- THE TASK -
When a line below contains the word "Floods", copy that line.

_ _ _ _

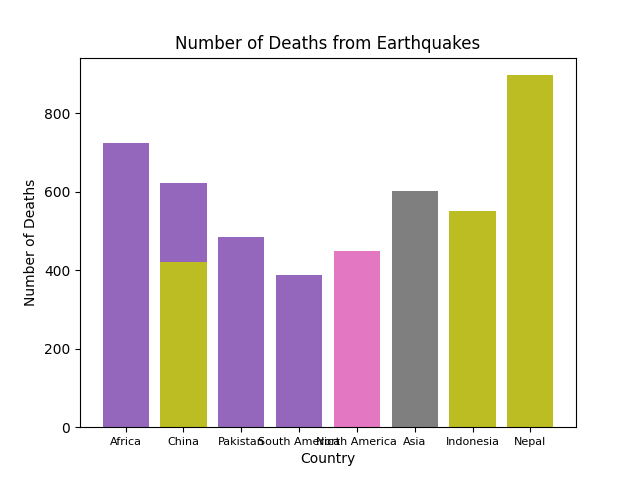
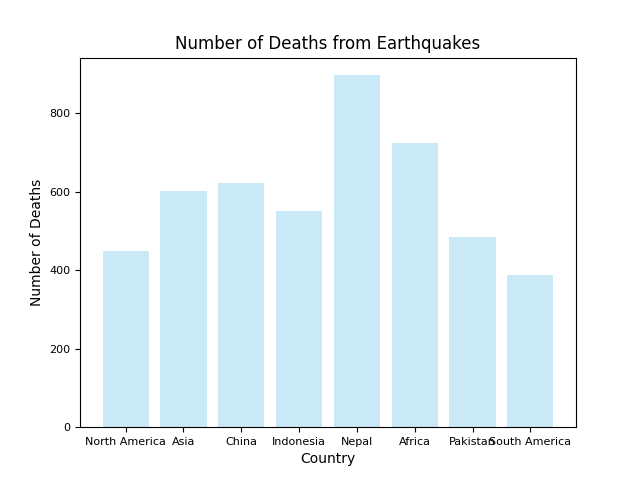
updated graph in django

diff --git a/combine/views.py b/combine/views.py
@@ -30,11 +30,12 @@ class Api(TemplateView):
         df = df[df['Flood']>300]
         x = df['Country']
         y = df['Flood']
-        plt.bar(x,y)
+        plt.bar(x,y, color = '#c9e9f6')
         plt.title('Number of Deaths from Floods')
         plt.xlabel('Country')
         plt.ylabel('Number of Deaths')
         plt.xticks(fontsize=8)
+        plt.yticks(fontsize=8)
         response = HttpResponse(content_type="image/jpeg")
         plt.savefig('media/Floods.png',format="png")
         return HttpResponse('media/Floods.png')
@@ -48,11 +49,12 @@ class Api(TemplateView):
         df_Wildfire = df_Wildfire[df_Wildfire['Wildfire']>100]
         x = df_Wildfire['Country']
         y = df_Wildfire['Wildfire']
-        plt.bar(x,y)
+        plt.bar(x,y, color = '#c9e9f6')
         plt.title('Number of Deaths from Wildfire')
         plt.xlabel('Country')
         plt.ylabel('Number of Deaths')
         plt.xticks(fontsize=8)
+        plt.yticks(fontsize=8)
         response = HttpResponse(content_type="image/jpeg")
         plt.savefig('media/Wildfire.png',format="png")
         return HttpResponse('media/Wildfire.png')
@@ -66,11 +68,12 @@ class Api(TemplateView):
         df_Storms = df_Storms[df_Storms['Storms'] > 300]
         x = df_Storms['Country']
         y = df_Storms['Storms']
-        plt.bar(x,y)
+        plt.bar(x,y, color = '#c9e9f6')
         plt.title('Number of Deaths from Storms')
         plt.xlabel('Country')
         plt.ylabel('Number of Deaths')
         plt.xticks(fontsize=8)
+        plt.yticks(fontsize=8)
         response = HttpResponse(content_type="image/jpeg")
         plt.savefig('media/Storms.png',format="png")
         return HttpResponse('media/Storms.png')
@@ -84,11 +87,12 @@ class Api(TemplateView):
         df_Landslides = df_Landslides[df_Landslides['Landslides'] > 400]
         x = df_Landslides['Country']
         y = df_Landslides['Landslides']
-        plt.bar(x,y)
+        plt.bar(x,y, color = '#c9e9f6')
         plt.title('Number of Deaths from Landslides')
         plt.xlabel('Country')
         plt.ylabel('Number of Deaths')
         plt.xticks(fontsize=8)
+        plt.yticks(fontsize=8)
         response = HttpResponse(content_type="image/jpeg")
         plt.savefig('media/Landslides.png',format="png")
         return HttpResponse('media/Landslides.png')
@@ -102,11 +106,12 @@ class Api(TemplateView):
         df_Earthquakes = df_Earthquakes[df_Earthquakes['Earthquakes'] > 400]
         x = df_Earthquakes['Country']
         y = df_Earthquakes['Earthquakes']
-        plt.bar(x,y, color = 'blue')
+        plt.bar(x,y, color = '#c9e9f6')
         plt.title('Number of Deaths from Earthquakes')
         plt.xlabel('Country')
         plt.ylabel('Number of Deaths')
         plt.xticks(fontsize=8)
+        plt.yticks(fontsize=8)
         response = HttpResponse(content_type="image/jpeg")
         plt.savefig('media/Earthquakes.png',format="png")
         return HttpResponse('media/Earthquakes.png')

_ _ _ _

- YOUR RESPONSE -
         plt.title('Number of Deaths from Floods')
         plt.savefig('media/Floods.png',format="png")
         return HttpResponse('media/Floods.png')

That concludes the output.